This means a cost increase of only 6.4-13.4% above conventional production costs, which is much lower than the previously predicted cost increases of up to 49% claimed by a US industry-funded study Elanco Animal Health (2015).
Demand for higher welfare chicken high and growing
We also found that consumer demand for higher welfare chicken is increasing worldwide at a rate that producers and retailers cannot ignore.
Consumers are increasingly concerned about the poor conditions in which chickens are raised and the consumers surveyed expressed a willingness to pay more for higher welfare meat.
On average, more than 60% of chicken consumers surveyed globally (across a wider study of 14 countries) would be willing to pay for better quality, higher welfare products.
Improving the lives of billions of chickens
The solutions proposed to give factory farmed chickens better lives are simple, effective and backed by robust scientific evidence. Improvements include:

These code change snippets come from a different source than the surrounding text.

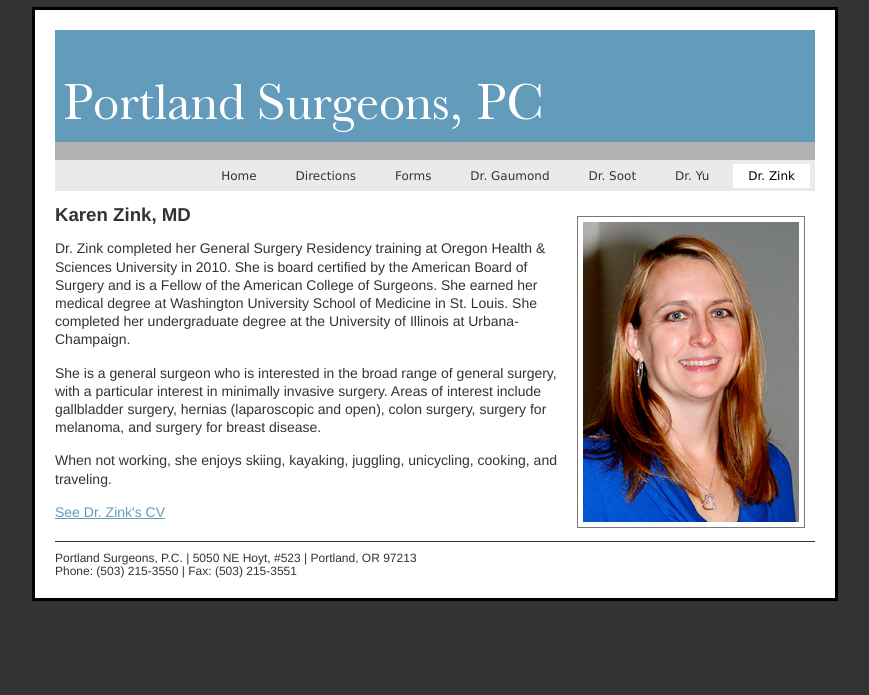
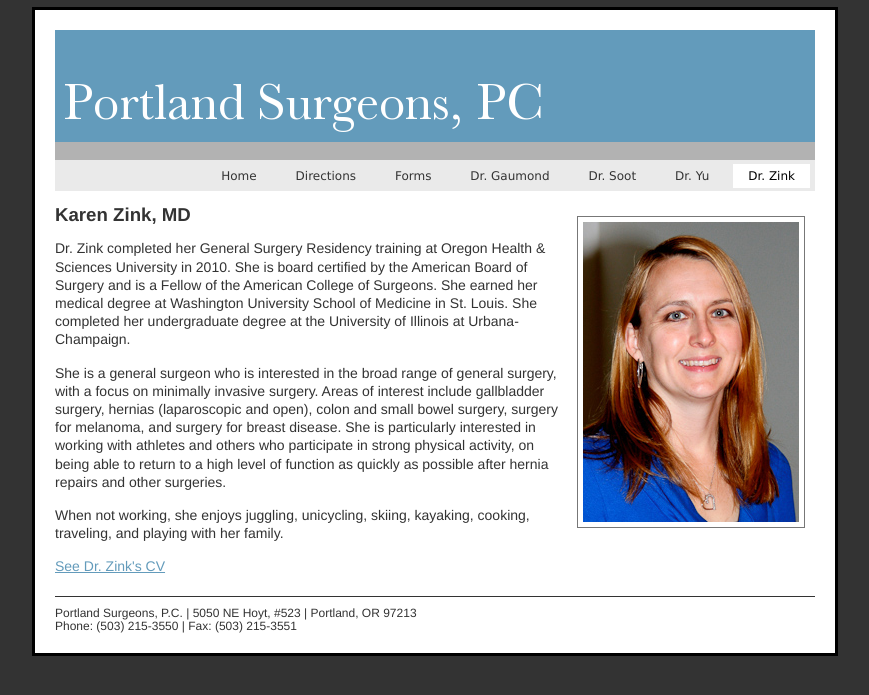
Before and after one commit to danz1976/portland-surgeons, a PHP site: page /zink.php in a window 1280 px wide. Shown: the top 695 px of the page, without its empty margins (205-1074 px from the left). Run offline with PHP 8.4, Linux system fonts and the light colour scheme; style sheets or scripts are compiled from the project's sources.

Commit message:
new_interests

```diff
--- a/zink.php
+++ b/zink.php
@@ -12,13 +12,16 @@ completed her undergraduate degree at the University of Illinois at
 Urbana-Champaign.</p>
 
 <p>She is a general surgeon who is interested in the broad range of general
-surgery, with a particular interest in minimally invasive surgery. Areas of
+surgery, with a focus on minimally invasive surgery. Areas of
 interest include gallbladder surgery, hernias (laparoscopic and open), colon
-surgery, surgery for melanoma, and surgery for breast
-disease.</p>
+and small bowel surgery, surgery for melanoma, and surgery for breast
+disease.  She is particularly interested in working with athletes and others
+who participate in strong physical activity, on being able to return to a
+high level of function as quickly as possible after hernia repairs and
+other surgeries.</p>
 
-<p>When not working, she enjoys skiing, kayaking, juggling, unicycling,
-cooking, and traveling.</p>
+<p>When not working, she enjoys juggling, unicycling, skiing, kayaking,
+cooking, traveling, and playing with her family.</p>
 
 <a href="zink-cv.php">See Dr. Zink's CV</a>
 
```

- Using chicken breeds that grow at a healthier, more balanced rate
- Giving chickens more space and natural light
- Giving chickens objects to keep them healthy and active, such as hay bales and perches
Some companies are already committing to better lives for chickens
Moving to higher welfare farming does not cost the earth and can bring about multiple benefits for companies, consumers and chickens. Earlier this month, KFC branches in six European countries, including the UK and Germany, announced a major commitment to improving chicken welfare by 2026. This was thanks to your support! Thank you.
We have a real opportunity here to improve the lives of billions of chickens globally. The higher welfare indoor system is realistic and scientifically proven to improve welfare outcomes. It opens the doors to business opportunities worldwide. It gives discerning consumers what they want and allows producers and retailers to demonstrate that they care about animal welfare along with their customers.
Most importantly, it can deliver a vital change for chickens.
Cost is not an excuse for chicken cruelty
Our findings mean that billions of chickens around the world could be taken out of cruel intensive systems every year as high costs can no longer be used as an excuse by restaurants, retailers and producers. Given the consistent methods used for chicken production across the globe, there is reason to believe the cost increase for higher welfare systems will be similar in other markets.
With your support, we are working tirelessly to get the message out there.